Tiazofurin (2-B-D-ribofuranosylthiazole-4-Carboxamide: NSC 286193) is a nucleoside antimetabolite that acts as a potent inhibitor of IMP dehydrogenase resulting in a guanine nucleotide deprivation. Recent in vivo biochemical observations in rats bearing hepatoma suggested a correlation between depletion of guanine nuncleotides and antitumor effect. The present phase I trial utilized a weekly x 3 bolus infusion schedule, repeated every 5 weeks. Biochemical measurement of GTP and dGTP were performed in patients at each dose level. Twelve patients received 16 courses of the drug in doses ranging from 1100 to 2050 mg/m2 weekly x 3. The dose limiting toxicities were pericarditis and clinical symptoms suggestive of a more generalized serositis (chests and abdominal pain). Other toxicities included reversible elevations in CPK (MM band only) and SGOT, nausea, vomiting, and arthralgias. Neurotoxic effects were generally mild, including headaches, anxiety, and malaise. Only 1 of 6 patients evaluated for tiazofurin's biochemical activity showed a sustained depletion of guanine nucleotide pools. No antitumor activity was observed. The maximally tolerated dose of tiazofurin on this intermittent weekly x 3 schedule was 1650 mg/m2. Toxicity and the overall lack of biochemical and biologic effect at clinically achievable doses may preclude further clinical evaluation of this drug on weekly schedule. The toxicities observed in our study were similar to those reported for phase I investigations using a considerably higher dose intensity with daily x 5 schedules.

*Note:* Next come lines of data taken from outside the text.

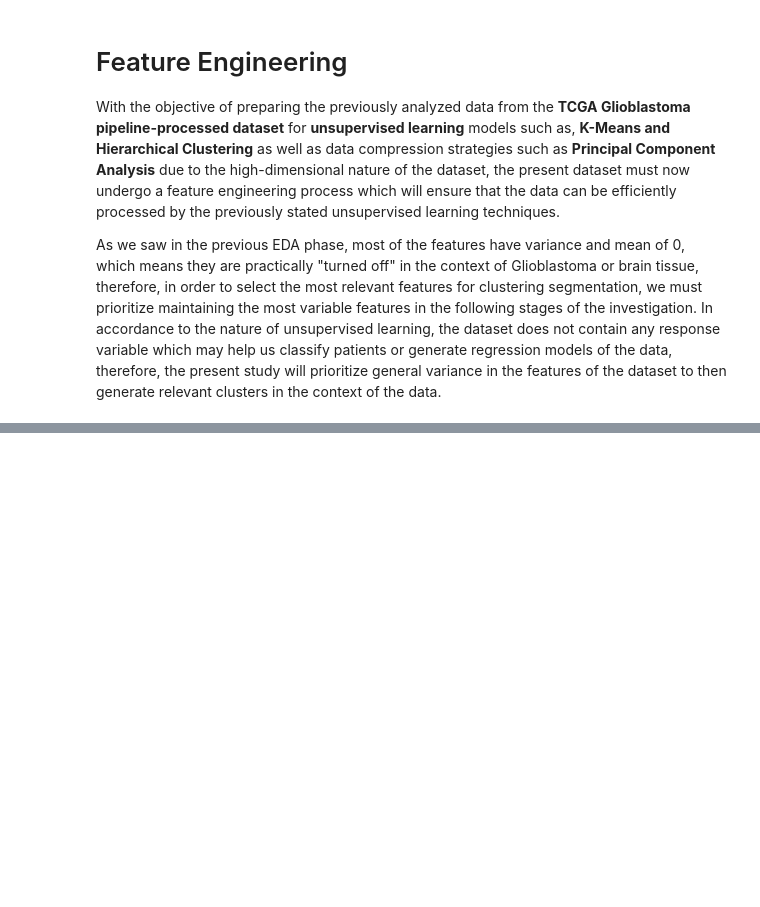
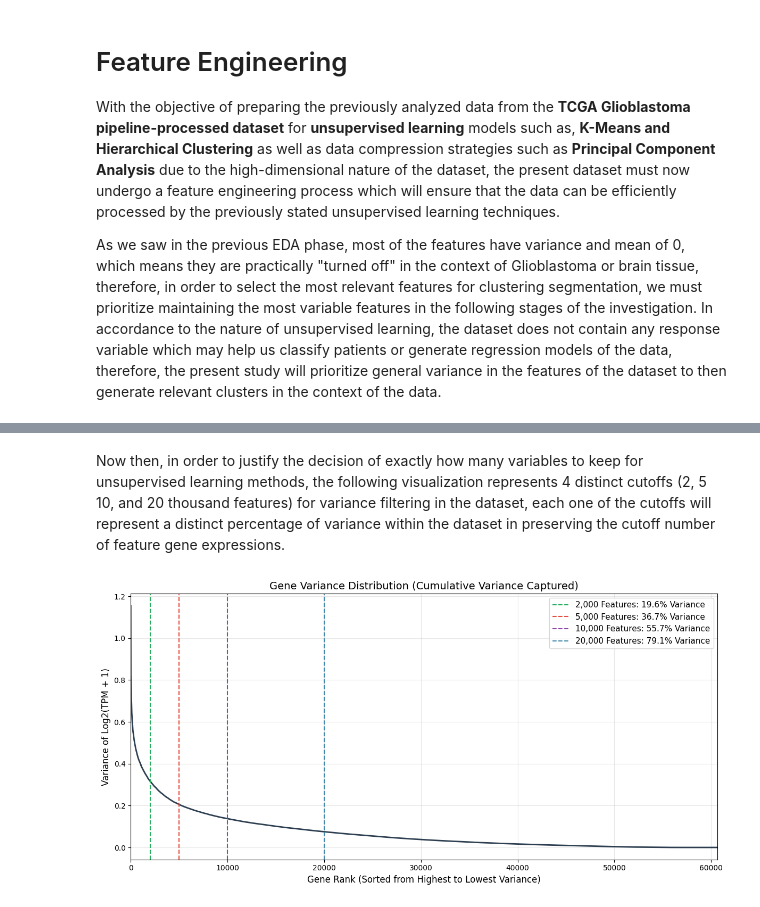
Before and after one commit to vrdtska/cancer-genome-unsupervised-investigation, a Jupyter notebook: docs/docs/feature_engineering.ipynb, the cells around one changed output, grey strips where cells are left out. Saved outputs shown, nothing was run; the diff lists cells and outputs as text; code cells hidden in the pictures; blank space fills up the shorter version.

```diff
--- a/docs/docs/feature_engineering.ipynb
+++ b/docs/docs/feature_engineering.ipynb
@@ -57,0 +35,55 @@ FileNotFoundError: [Errno 2] No such file or directory: '../../star_data/X.csv'
+# %% [markdown]
+Now then, in order to justify the decision of exactly how many variables to keep for unsupervised learning methods, the following visualization represents 4 distinct cutoffs (2, 5 10, and 20 thousand features) for variance filtering in the dataset, each one of the cutoffs will represent a distinct percentage of variance within the dataset in preserving the cutoff number of feature gene expressions.
+# %%
+import matplotlib.pyplot as plt
+
+# 1. Calculate the variance for ALL 60,660 log-transformed genes
+all_variances = df_log.var()
+
+# 2. Sort the variances in strictly descending order
+sorted_variances = all_variances.sort_values(ascending=False)
+
+# --- NEW MATH: Calculate Cumulative Variance Percentages ---
+# Calculate the total variance sum across all 60,660 genes
+total_variance = sorted_variances.sum()
+
+# Calculate what percentage of that total is captured at each cutoff
+pct_2k = (sorted_variances.head(2000).sum() / total_variance) * 100
+pct_5k = (sorted_variances.head(5000).sum() / total_variance) * 100
+pct_10k = (sorted_variances.head(10000).sum() / total_variance) * 100
+pct_20k = (sorted_variances.head(20000).sum() / total_variance) * 100
+
+# 3. Plotting the Variance Curve (The Elbow Method)
+plt.figure(figsize=(12, 6))
+
+# Plot the actual variance values
+plt.plot(
+    range(1, len(sorted_variances) + 1),
+    sorted_variances.values,
+    linewidth=2,
+    color='#2c3e50'
+)
+
+# Add reference lines at the requested marks, injecting the percentages directly into the labels
+plt.axvline(x=2000, color='#27ae60', linestyle='--', linewidth=1.5,
+            label=f'2,000 Features: {pct_2k:.1f}% Variance')
+plt.axvline(x=5000, color='#e74c3c', linestyle='--', linewidth=1.5,
+            label=f'5,000 Features: {pct_5k:.1f}% Variance')
+plt.axvline(x=10000, color='#8e44ad', linestyle='--', linewidth=1.5,
+            label=f'10,000 Features: {pct_10k:.1f}% Variance')
+plt.axvline(x=20000, color="#448aad", linestyle='--', linewidth=1.5,
+            label=f'20,000 Features: {pct_20k:.1f}% Variance')
+
+# Formatting
+plt.title('Gene Variance Distribution (Cumulative Variance Captured)', fontsize=14)
+plt.xlabel('Gene Rank (Sorted from Highest to Lowest Variance)', fontsize=12)
+plt.ylabel('Variance of Log2(TPM + 1)', fontsize=12)
+plt.legend(fontsize=11)
+plt.grid(True, alpha=0.3)
+
+plt.xlim(0, 60660)
+
+plt.tight_layout()
+plt.show()
+# %% [output]
+[figure, added]
```
Also changed, not shown: parts of 9 cells of this notebook, 1 other file.
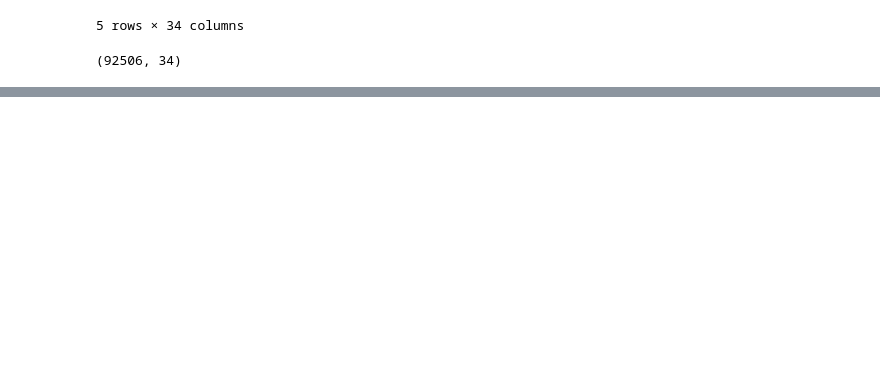
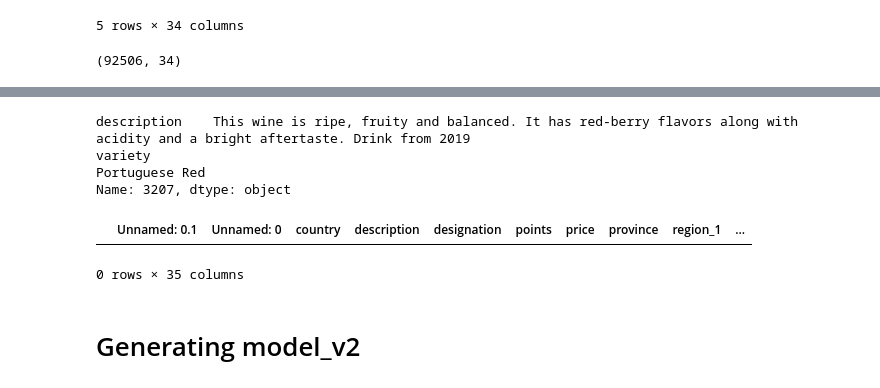
Before and after one commit to AugMoura/vino, a Jupyter notebook: notebooks/vino_augusto.ipynb, the cells around one changed output, grey strips where cells are left out. Cells and saved outputs as stored; diff of their text form; code cells hidden in the pictures; blank space fills up the shorter version.

```diff
--- a/notebooks/vino_augusto.ipynb
+++ b/notebooks/vino_augusto.ipynb
@@ -1392,0 +1553,15 @@ v4.to_csv("../datasets/clean_dataset_v4.csv")
+# %%
+v4[["description", "variety"]].iloc[3207]
+# %% [output]
+description    This wine is ripe, fruity and balanced. It has red-berry flavors along with acidity and a bright aftertaste. Drink from 2019
+variety                                                                                                                      Portuguese Red
+Name: 3207, dtype: object
+# %%
+pd.options.display.max_colwidth = 450
+# %%
+v4[v4["description"].str.contains("3207")]
+# %% [output]
+|  | Unnamed: 0.1 | Unnamed: 0 | country | description | designation | points | price | province | region_1 | ... |
+0 rows × 35 columns
+# %% [markdown]
+# Generating model_v2
```
Also changed, not shown: parts of 21 cells of this notebook, 3 other files.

|Original language||English (US)|
|Number of pages||11|
|Journal||Selective Cancer Therapeutics|
|State||Published - 1990|
ASJC Scopus subject areas
- Cancer Research